Wednesday, April 1, 2015

Memory of Water by Emmi Itäranta

I love finding books where fiction and tea meet. A reader recently recommended this one so I immediately downloaded it to my Kindle. Memory of Water is a dystopian tale that focuses on a young girl who is studying to become a tea master. Elements are definitely drawn from Chanoyu but the author doesn't make many specific cultural references. I enjoyed that aspect because the reader's imagination is free to construct whatever they chose. My own past experiences biased me a bit in that respect. I couldn't help but think of the traditional tea houses and rituals of Japan. Interestingly, the tea ceremony depicted uses whole leaf green tea rather than matcha.
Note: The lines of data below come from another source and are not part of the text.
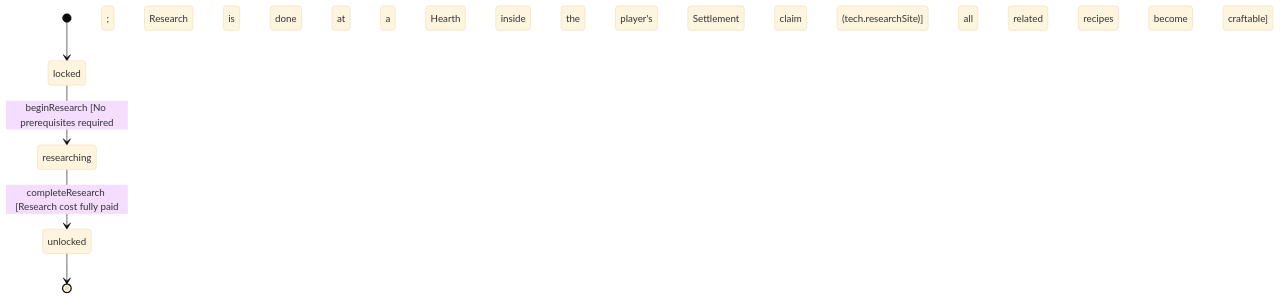
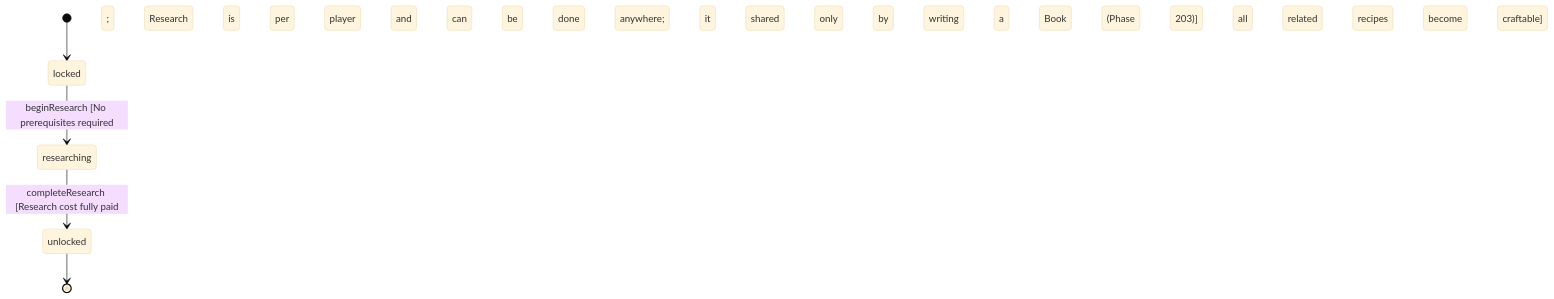
Before and after one commit to Tubaleviao/project-nihon: the diagram in wiki/entities/techbasicsmithing.md, drawn with Mermaid (base theme). The commit also changed other lines of this file and 219 other files, not shown here.

First line of the commit message:
fabric(clan): clans, owned structures, durability, writing, chests and tall structures in the fabric (Phase 203) (#543)

````diff
--- a/wiki/entities/techbasicsmithing.md
+++ b/wiki/entities/techbasicsmithing.md
@@ -36,7 +35,7 @@
 ```mermaid
 stateDiagram-v2
   [*] --> locked
-  locked --> researching : beginResearch [No prerequisites required; Research is done at a Hearth inside the player's Settlement claim (tech.researchSite)]
+  locked --> researching : beginResearch [No prerequisites required; Research is per player and can be done anywhere; it is shared only by writing a Book (Phase 203)]
   researching --> unlocked : completeResearch [Research cost fully paid; all related recipes become craftable]
   unlocked --> [*]
 ```
````
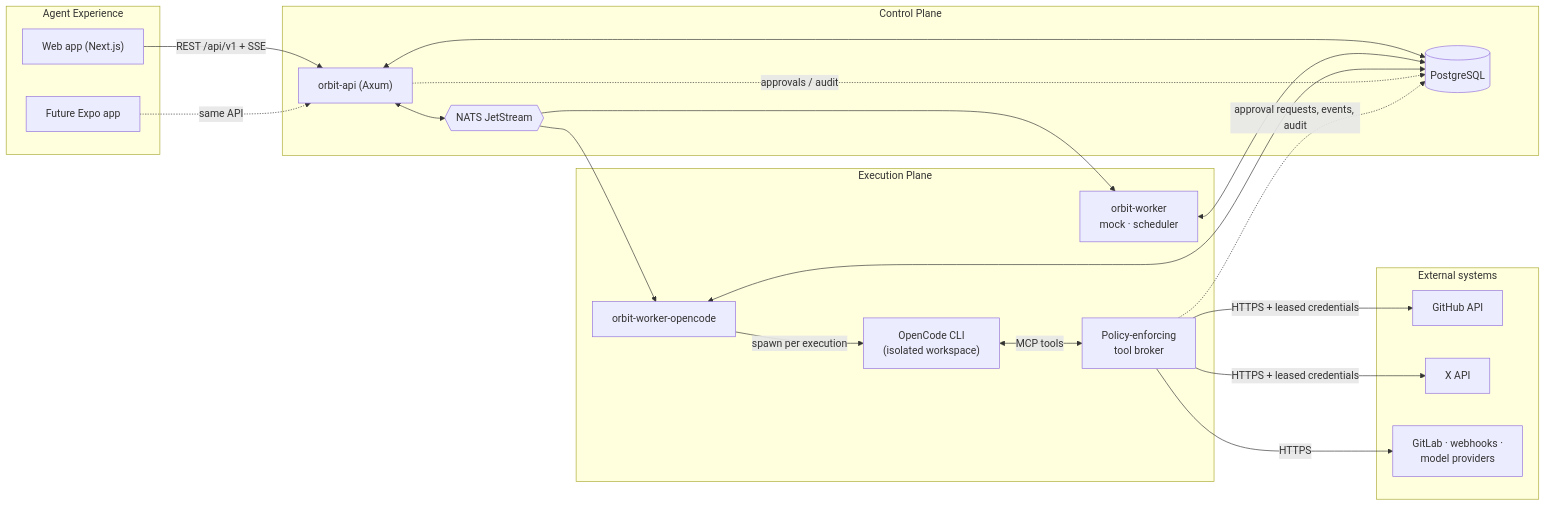
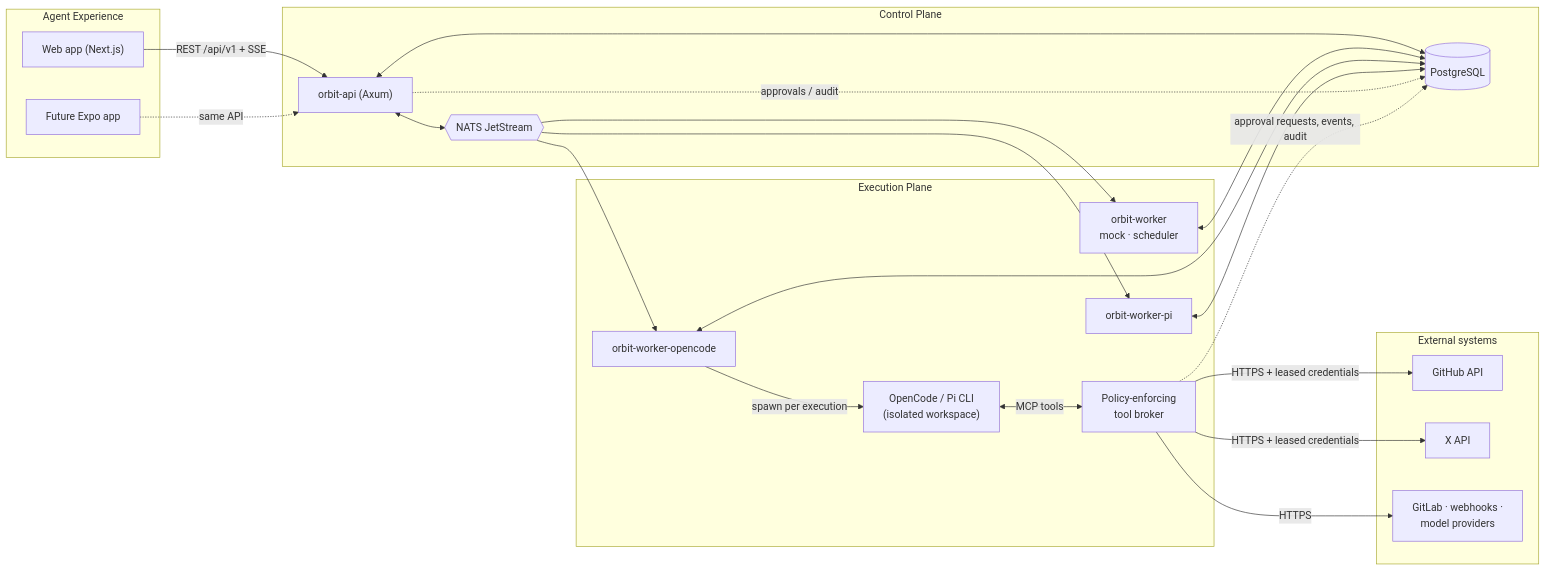
One commit to mikemikimike/orbit changed the first of 5 diagrams in docs/architecture/diagram.md. Above: the diagram before and after it, drawn with Mermaid. The commit also changed other lines of this file and 1 other file, not shown here.

Commit message:
docs: update architecture diagrams and overview to reflect current code

````diff
--- a/docs/architecture/diagram.md
+++ b/docs/architecture/diagram.md
@@ -24,42 +24,45 @@
 ```mermaid
 flowchart LR
   subgraph Experience["Agent Experience"]
     Web["Web app (Next.js)"]
     Mobile["Future Expo app"]
   end
 
   subgraph Control["Control Plane"]
     API["orbit-api (Axum)"]
     DB[("PostgreSQL")]
     Bus{{"NATS JetStream"}}
   end
 
   subgraph Execution["Execution Plane"]
     Worker["orbit-worker<br/>mock · scheduler"]
     OCWorker["orbit-worker-opencode"]
-    Harness["OpenCode CLI<br/>(isolated workspace)"]
+    PiWorker["orbit-worker-pi"]
+    Harness["OpenCode / Pi CLI<br/>(isolated workspace)"]
     Broker["Policy-enforcing<br/>tool broker"]
   end
 
   subgraph External["External systems"]
     GitHub["GitHub API"]
     X["X API"]
     More["GitLab · webhooks ·<br/>model providers"]
   end
 
   Web -->|"REST /api/v1 + SSE"| API
   Mobile -.->|"same API"| API
   API <--> DB
   API <--> Bus
   Bus --> Worker
   Bus --> OCWorker
+  Bus --> PiWorker
   Worker <--> DB
   OCWorker <--> DB
+  PiWorker <--> DB
   OCWorker -->|"spawn per execution"| Harness
   Harness <-->|"MCP tools"| Broker
   Broker -->|"HTTPS + leased credentials"| GitHub
   Broker -->|"HTTPS + leased credentials"| X
   Broker -->|"HTTPS"| More
   API -.->|"approvals / audit"| DB
   Broker -.->|"approval requests, events, audit"| DB
 ```
````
In the future world, water has become a precious resource that is carefully protected by tea masters. I was struck by the simple honestly and truth of that sentiment. Although our current situation is not as dire as depicted in the book, the world's water supply is certainly at risk from a variety of calamities. Tea is mostly water so this is an issue that we really should be concerned about. I found myself realizing that I take for granted the fact that I can fill up my kettle from the faucet without a second though.

Itäranta's language is flowery and descriptive, almost to a fault. There is a lot of focus on small scene setting details but the reader is often left in the dark when it comes to major occurrences. Although it is a novel in length, it reads a bit more like a short story. This would be my only criticism of this book. If you can get past that aspect, it is a very enjoyable read.

You can find out more about this book here.